## EXERCISE AIM
Reproduce the listing below in full and exactly; no pictures belong in the copy.

## INFORMATION SUPPLIED
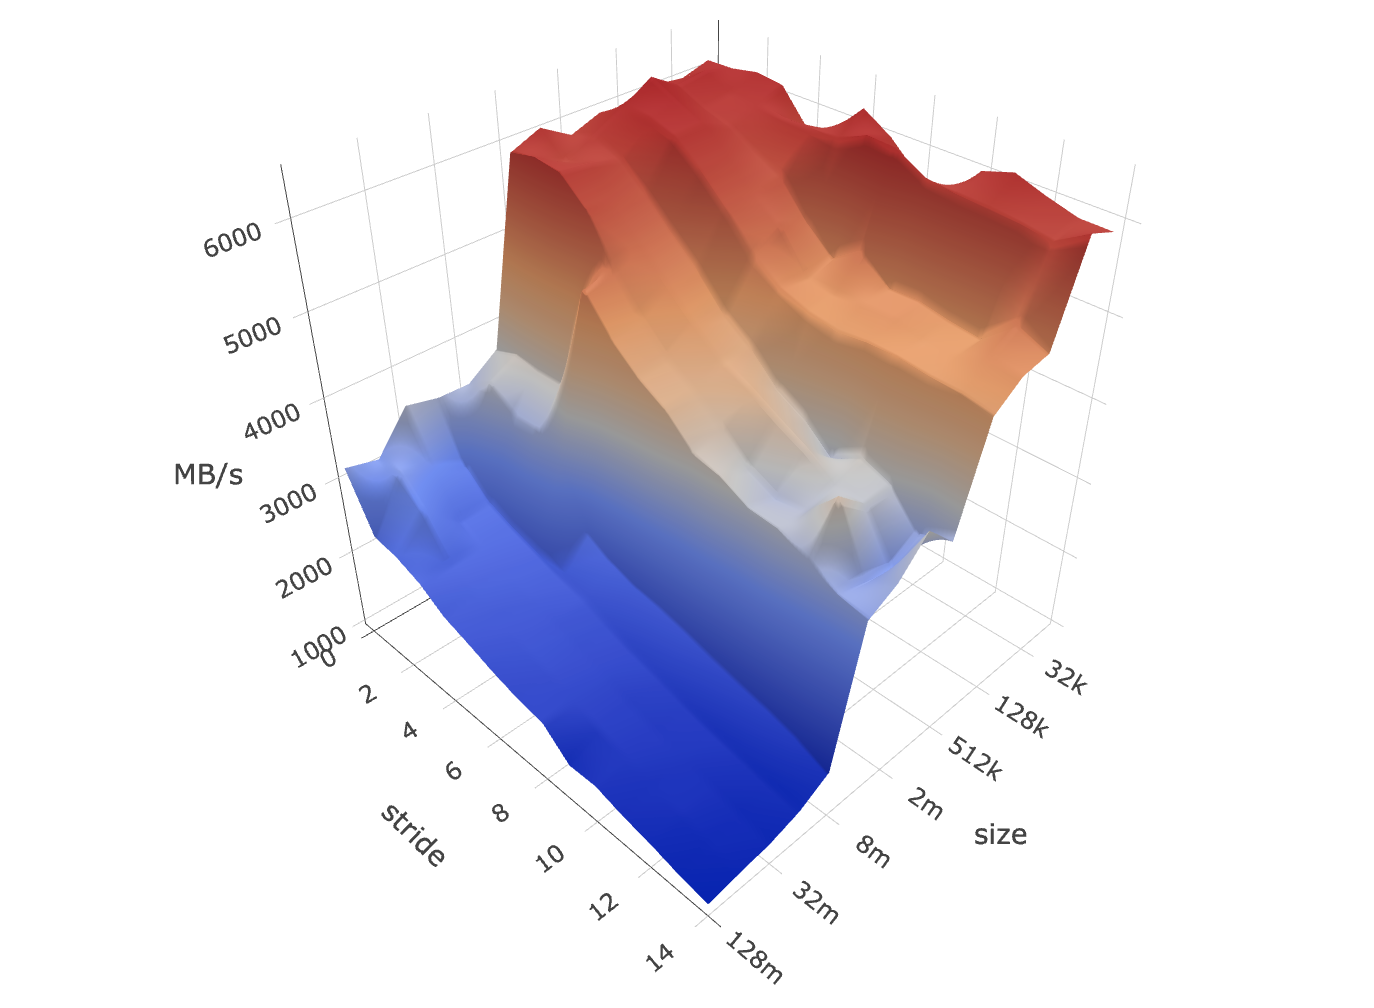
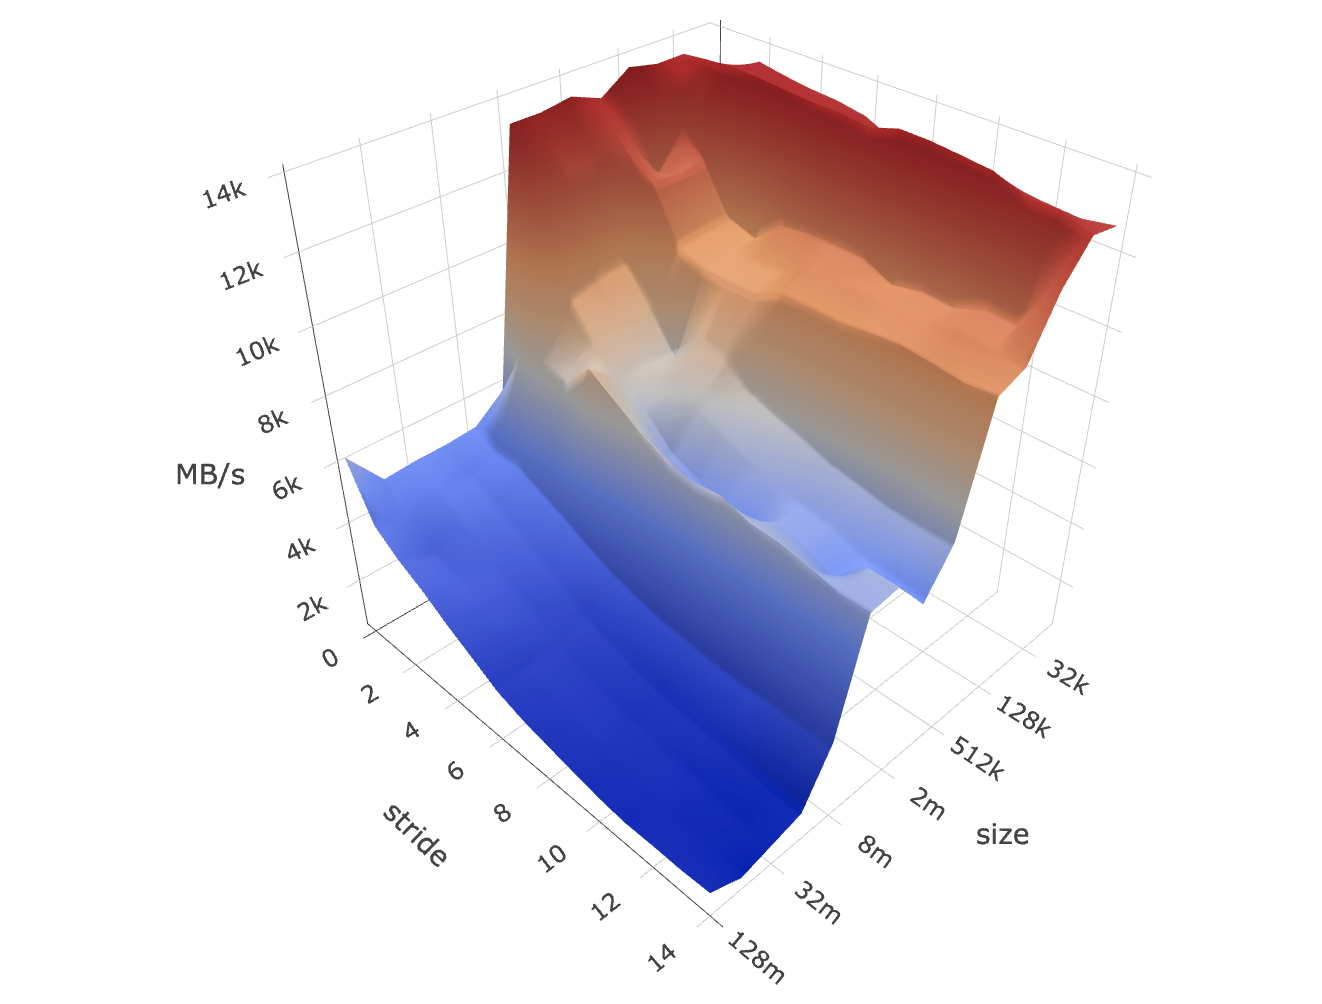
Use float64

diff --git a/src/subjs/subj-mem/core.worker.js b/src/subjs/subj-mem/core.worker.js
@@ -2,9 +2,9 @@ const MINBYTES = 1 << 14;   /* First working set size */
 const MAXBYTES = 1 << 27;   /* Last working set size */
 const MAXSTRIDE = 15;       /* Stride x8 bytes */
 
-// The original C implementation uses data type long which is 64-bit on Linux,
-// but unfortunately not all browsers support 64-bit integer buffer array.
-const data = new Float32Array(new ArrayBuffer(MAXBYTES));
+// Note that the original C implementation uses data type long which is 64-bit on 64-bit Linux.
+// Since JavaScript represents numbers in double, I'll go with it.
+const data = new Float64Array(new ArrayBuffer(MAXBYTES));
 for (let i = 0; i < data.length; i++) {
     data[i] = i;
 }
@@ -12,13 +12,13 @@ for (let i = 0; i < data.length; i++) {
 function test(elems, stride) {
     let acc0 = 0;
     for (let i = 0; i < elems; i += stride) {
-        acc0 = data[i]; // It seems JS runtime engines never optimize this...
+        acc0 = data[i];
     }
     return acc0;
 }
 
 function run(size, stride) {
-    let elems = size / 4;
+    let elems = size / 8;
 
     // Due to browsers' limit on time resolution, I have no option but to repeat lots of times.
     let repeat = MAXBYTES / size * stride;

## FINISHED EXERCISE
Use float64

diff --git a/src/subjs/subj-mem/core.worker.js b/src/subjs/subj-mem/core.worker.js
@@ -2,9 +2,9 @@ const MINBYTES = 1 << 14;   /* First working set size */
 const MAXBYTES = 1 << 27;   /* Last working set size */
 const MAXSTRIDE = 15;       /* Stride x8 bytes */
 
-// The original C implementation uses data type long which is 64-bit on Linux,
-// but unfortunately not all browsers support 64-bit integer buffer array.
-const data = new Float32Array(new ArrayBuffer(MAXBYTES));
+// Note that the original C implementation uses data type long which is 64-bit on 64-bit Linux.
+// Since JavaScript represents numbers in double, I'll go with it.
+const data = new Float64Array(new ArrayBuffer(MAXBYTES));
 for (let i = 0; i < data.length; i++) {
     data[i] = i;
 }
@@ -12,13 +12,13 @@ for (let i = 0; i < data.length; i++) {
 function test(elems, stride) {
     let acc0 = 0;
     for (let i = 0; i < elems; i += stride) {
-        acc0 = data[i]; // It seems JS runtime engines never optimize this...
+        acc0 = data[i];
     }
     return acc0;
 }
 
 function run(size, stride) {
-    let elems = size / 4;
+    let elems = size / 8;
 
     // Due to browsers' limit on time resolution, I have no option but to repeat lots of times.
     let repeat = MAXBYTES / size * stride;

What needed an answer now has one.